PROBLEM TO WORK ON
Below are records to write out again, exactly as they read.

RECORD EXCERPTS
--- START ---

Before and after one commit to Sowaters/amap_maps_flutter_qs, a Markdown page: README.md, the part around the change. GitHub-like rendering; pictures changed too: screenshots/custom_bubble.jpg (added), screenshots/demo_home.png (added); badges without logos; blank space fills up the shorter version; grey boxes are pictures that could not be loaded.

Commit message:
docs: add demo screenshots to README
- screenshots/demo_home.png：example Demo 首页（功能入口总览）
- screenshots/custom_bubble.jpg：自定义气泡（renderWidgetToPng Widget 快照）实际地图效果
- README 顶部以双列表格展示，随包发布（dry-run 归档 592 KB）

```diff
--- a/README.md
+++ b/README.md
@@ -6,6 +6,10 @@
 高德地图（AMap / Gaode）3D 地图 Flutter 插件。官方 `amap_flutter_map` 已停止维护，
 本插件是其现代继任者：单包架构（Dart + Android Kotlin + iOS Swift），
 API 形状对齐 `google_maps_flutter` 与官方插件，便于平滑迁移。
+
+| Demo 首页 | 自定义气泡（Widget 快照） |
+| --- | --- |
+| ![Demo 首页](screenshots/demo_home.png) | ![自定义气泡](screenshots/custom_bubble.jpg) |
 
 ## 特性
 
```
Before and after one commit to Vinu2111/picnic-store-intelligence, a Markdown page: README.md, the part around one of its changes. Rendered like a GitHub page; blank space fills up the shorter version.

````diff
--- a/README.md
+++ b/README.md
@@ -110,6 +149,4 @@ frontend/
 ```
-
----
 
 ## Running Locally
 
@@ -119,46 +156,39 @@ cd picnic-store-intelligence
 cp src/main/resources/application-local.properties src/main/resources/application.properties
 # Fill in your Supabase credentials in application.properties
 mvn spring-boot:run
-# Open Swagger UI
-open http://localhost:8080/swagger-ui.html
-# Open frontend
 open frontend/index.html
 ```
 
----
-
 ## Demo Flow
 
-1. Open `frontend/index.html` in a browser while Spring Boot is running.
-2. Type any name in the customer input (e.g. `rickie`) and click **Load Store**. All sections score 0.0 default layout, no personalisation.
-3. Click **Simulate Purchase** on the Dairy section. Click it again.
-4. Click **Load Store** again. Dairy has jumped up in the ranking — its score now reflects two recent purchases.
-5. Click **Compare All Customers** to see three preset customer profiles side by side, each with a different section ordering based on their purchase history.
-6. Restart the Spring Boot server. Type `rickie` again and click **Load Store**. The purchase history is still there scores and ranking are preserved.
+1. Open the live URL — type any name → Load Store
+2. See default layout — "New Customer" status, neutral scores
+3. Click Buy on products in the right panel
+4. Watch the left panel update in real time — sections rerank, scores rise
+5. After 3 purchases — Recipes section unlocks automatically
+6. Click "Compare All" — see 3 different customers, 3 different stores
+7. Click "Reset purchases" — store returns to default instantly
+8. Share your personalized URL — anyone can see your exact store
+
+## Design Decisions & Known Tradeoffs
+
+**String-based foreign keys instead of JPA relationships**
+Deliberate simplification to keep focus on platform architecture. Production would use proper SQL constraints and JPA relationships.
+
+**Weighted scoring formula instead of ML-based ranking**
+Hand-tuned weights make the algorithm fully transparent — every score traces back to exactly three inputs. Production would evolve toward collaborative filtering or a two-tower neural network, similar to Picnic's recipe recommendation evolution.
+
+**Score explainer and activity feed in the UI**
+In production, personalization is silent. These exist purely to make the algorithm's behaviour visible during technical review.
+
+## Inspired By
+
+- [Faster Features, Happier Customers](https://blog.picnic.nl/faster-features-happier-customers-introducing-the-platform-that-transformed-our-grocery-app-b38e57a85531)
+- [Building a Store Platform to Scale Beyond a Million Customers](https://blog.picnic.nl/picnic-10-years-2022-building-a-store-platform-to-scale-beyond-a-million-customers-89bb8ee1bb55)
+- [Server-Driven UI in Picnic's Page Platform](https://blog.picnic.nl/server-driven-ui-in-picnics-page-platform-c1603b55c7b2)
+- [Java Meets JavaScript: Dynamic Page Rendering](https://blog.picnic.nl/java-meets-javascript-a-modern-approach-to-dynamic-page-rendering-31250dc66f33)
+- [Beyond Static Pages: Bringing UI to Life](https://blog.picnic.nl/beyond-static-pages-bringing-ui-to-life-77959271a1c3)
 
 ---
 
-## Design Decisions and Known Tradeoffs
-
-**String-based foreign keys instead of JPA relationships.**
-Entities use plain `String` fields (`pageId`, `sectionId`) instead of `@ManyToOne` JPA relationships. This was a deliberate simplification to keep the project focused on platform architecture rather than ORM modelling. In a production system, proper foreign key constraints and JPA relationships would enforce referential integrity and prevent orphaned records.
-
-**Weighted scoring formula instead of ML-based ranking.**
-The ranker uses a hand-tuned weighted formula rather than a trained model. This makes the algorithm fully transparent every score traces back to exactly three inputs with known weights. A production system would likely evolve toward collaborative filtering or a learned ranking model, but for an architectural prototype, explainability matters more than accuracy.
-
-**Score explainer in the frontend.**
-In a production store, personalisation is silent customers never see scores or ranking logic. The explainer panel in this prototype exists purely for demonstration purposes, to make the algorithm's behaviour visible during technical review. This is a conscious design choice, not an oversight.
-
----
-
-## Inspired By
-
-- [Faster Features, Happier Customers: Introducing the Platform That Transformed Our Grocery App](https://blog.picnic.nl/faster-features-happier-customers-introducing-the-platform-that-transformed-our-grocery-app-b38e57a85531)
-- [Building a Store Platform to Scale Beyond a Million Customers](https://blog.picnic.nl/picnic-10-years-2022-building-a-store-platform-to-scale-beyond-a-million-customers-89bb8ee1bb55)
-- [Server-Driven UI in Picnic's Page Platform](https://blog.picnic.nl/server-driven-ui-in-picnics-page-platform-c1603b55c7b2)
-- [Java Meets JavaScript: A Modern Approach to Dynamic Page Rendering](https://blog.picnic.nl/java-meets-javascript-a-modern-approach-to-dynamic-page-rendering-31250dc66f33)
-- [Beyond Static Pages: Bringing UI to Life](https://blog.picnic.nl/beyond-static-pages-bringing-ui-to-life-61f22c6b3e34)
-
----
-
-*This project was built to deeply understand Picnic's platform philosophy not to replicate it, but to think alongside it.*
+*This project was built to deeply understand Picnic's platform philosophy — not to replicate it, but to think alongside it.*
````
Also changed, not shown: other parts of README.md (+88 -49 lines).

--- END ---

TASK RESULT
Before and after one commit to Sowaters/amap_maps_flutter_qs, a Markdown page: README.md, the part around the change. GitHub-like rendering; pictures changed too: screenshots/custom_bubble.jpg (added), screenshots/demo_home.png (added); badges without logos; blank space fills up the shorter version; grey boxes are pictures that could not be loaded.

Commit message:
docs: add demo screenshots to README
- screenshots/demo_home.png：example Demo 首页（功能入口总览）
- screenshots/custom_bubble.jpg：自定义气泡（renderWidgetToPng Widget 快照）实际地图效果
- README 顶部以双列表格展示，随包发布（dry-run 归档 592 KB）

```diff
--- a/README.md
+++ b/README.md
@@ -6,6 +6,10 @@
 高德地图（AMap / Gaode）3D 地图 Flutter 插件。官方 `amap_flutter_map` 已停止维护，
 本插件是其现代继任者：单包架构（Dart + Android Kotlin + iOS Swift），
 API 形状对齐 `google_maps_flutter` 与官方插件，便于平滑迁移。
+
+| Demo 首页 | 自定义气泡（Widget 快照） |
+| --- | --- |
+| ![Demo 首页](screenshots/demo_home.png) | ![自定义气泡](screenshots/custom_bubble.jpg) |
 
 ## 特性
 
```
Before and after one commit to Vinu2111/picnic-store-intelligence, a Markdown page: README.md, the part around one of its changes. Rendered like a GitHub page; blank space fills up the shorter version.

````diff
--- a/README.md
+++ b/README.md
@@ -110,6 +149,4 @@ frontend/
 ```
-
----
 
 ## Running Locally
 
@@ -119,46 +156,39 @@ cd picnic-store-intelligence
 cp src/main/resources/application-local.properties src/main/resources/application.properties
 # Fill in your Supabase credentials in application.properties
 mvn spring-boot:run
-# Open Swagger UI
-open http://localhost:8080/swagger-ui.html
-# Open frontend
 open frontend/index.html
 ```
 
----
-
 ## Demo Flow
 
-1. Open `frontend/index.html` in a browser while Spring Boot is running.
-2. Type any name in the customer input (e.g. `rickie`) and click **Load Store**. All sections score 0.0 default layout, no personalisation.
-3. Click **Simulate Purchase** on the Dairy section. Click it again.
-4. Click **Load Store** again. Dairy has jumped up in the ranking — its score now reflects two recent purchases.
-5. Click **Compare All Customers** to see three preset customer profiles side by side, each with a different section ordering based on their purchase history.
-6. Restart the Spring Boot server. Type `rickie` again and click **Load Store**. The purchase history is still there scores and ranking are preserved.
+1. Open the live URL — type any name → Load Store
+2. See default layout — "New Customer" status, neutral scores
+3. Click Buy on products in the right panel
+4. Watch the left panel update in real time — sections rerank, scores rise
+5. After 3 purchases — Recipes section unlocks automatically
+6. Click "Compare All" — see 3 different customers, 3 different stores
+7. Click "Reset purchases" — store returns to default instantly
+8. Share your personalized URL — anyone can see your exact store
+
+## Design Decisions & Known Tradeoffs
+
+**String-based foreign keys instead of JPA relationships**
+Deliberate simplification to keep focus on platform architecture. Production would use proper SQL constraints and JPA relationships.
+
+**Weighted scoring formula instead of ML-based ranking**
+Hand-tuned weights make the algorithm fully transparent — every score traces back to exactly three inputs. Production would evolve toward collaborative filtering or a two-tower neural network, similar to Picnic's recipe recommendation evolution.
+
+**Score explainer and activity feed in the UI**
+In production, personalization is silent. These exist purely to make the algorithm's behaviour visible during technical review.
+
+## Inspired By
+
+- [Faster Features, Happier Customers](https://blog.picnic.nl/faster-features-happier-customers-introducing-the-platform-that-transformed-our-grocery-app-b38e57a85531)
+- [Building a Store Platform to Scale Beyond a Million Customers](https://blog.picnic.nl/picnic-10-years-2022-building-a-store-platform-to-scale-beyond-a-million-customers-89bb8ee1bb55)
+- [Server-Driven UI in Picnic's Page Platform](https://blog.picnic.nl/server-driven-ui-in-picnics-page-platform-c1603b55c7b2)
+- [Java Meets JavaScript: Dynamic Page Rendering](https://blog.picnic.nl/java-meets-javascript-a-modern-approach-to-dynamic-page-rendering-31250dc66f33)
+- [Beyond Static Pages: Bringing UI to Life](https://blog.picnic.nl/beyond-static-pages-bringing-ui-to-life-77959271a1c3)
 
 ---
 
-## Design Decisions and Known Tradeoffs
-
-**String-based foreign keys instead of JPA relationships.**
-Entities use plain `String` fields (`pageId`, `sectionId`) instead of `@ManyToOne` JPA relationships. This was a deliberate simplification to keep the project focused on platform architecture rather than ORM modelling. In a production system, proper foreign key constraints and JPA relationships would enforce referential integrity and prevent orphaned records.
-
-**Weighted scoring formula instead of ML-based ranking.**
-The ranker uses a hand-tuned weighted formula rather than a trained model. This makes the algorithm fully transparent every score traces back to exactly three inputs with known weights. A production system would likely evolve toward collaborative filtering or a learned ranking model, but for an architectural prototype, explainability matters more than accuracy.
-
-**Score explainer in the frontend.**
-In a production store, personalisation is silent customers never see scores or ranking logic. The explainer panel in this prototype exists purely for demonstration purposes, to make the algorithm's behaviour visible during technical review. This is a conscious design choice, not an oversight.
-
----
-
-## Inspired By
-
-- [Faster Features, Happier Customers: Introducing the Platform That Transformed Our Grocery App](https://blog.picnic.nl/faster-features-happier-customers-introducing-the-platform-that-transformed-our-grocery-app-b38e57a85531)
-- [Building a Store Platform to Scale Beyond a Million Customers](https://blog.picnic.nl/picnic-10-years-2022-building-a-store-platform-to-scale-beyond-a-million-customers-89bb8ee1bb55)
-- [Server-Driven UI in Picnic's Page Platform](https://blog.picnic.nl/server-driven-ui-in-picnics-page-platform-c1603b55c7b2)
-- [Java Meets JavaScript: A Modern Approach to Dynamic Page Rendering](https://blog.picnic.nl/java-meets-javascript-a-modern-approach-to-dynamic-page-rendering-31250dc66f33)
-- [Beyond Static Pages: Bringing UI to Life](https://blog.picnic.nl/beyond-static-pages-bringing-ui-to-life-61f22c6b3e34)
-
----
-
-*This project was built to deeply understand Picnic's platform philosophy not to replicate it, but to think alongside it.*
+*This project was built to deeply understand Picnic's platform philosophy — not to replicate it, but to think alongside it.*
````
Also changed, not shown: other parts of README.md (+88 -49 lines).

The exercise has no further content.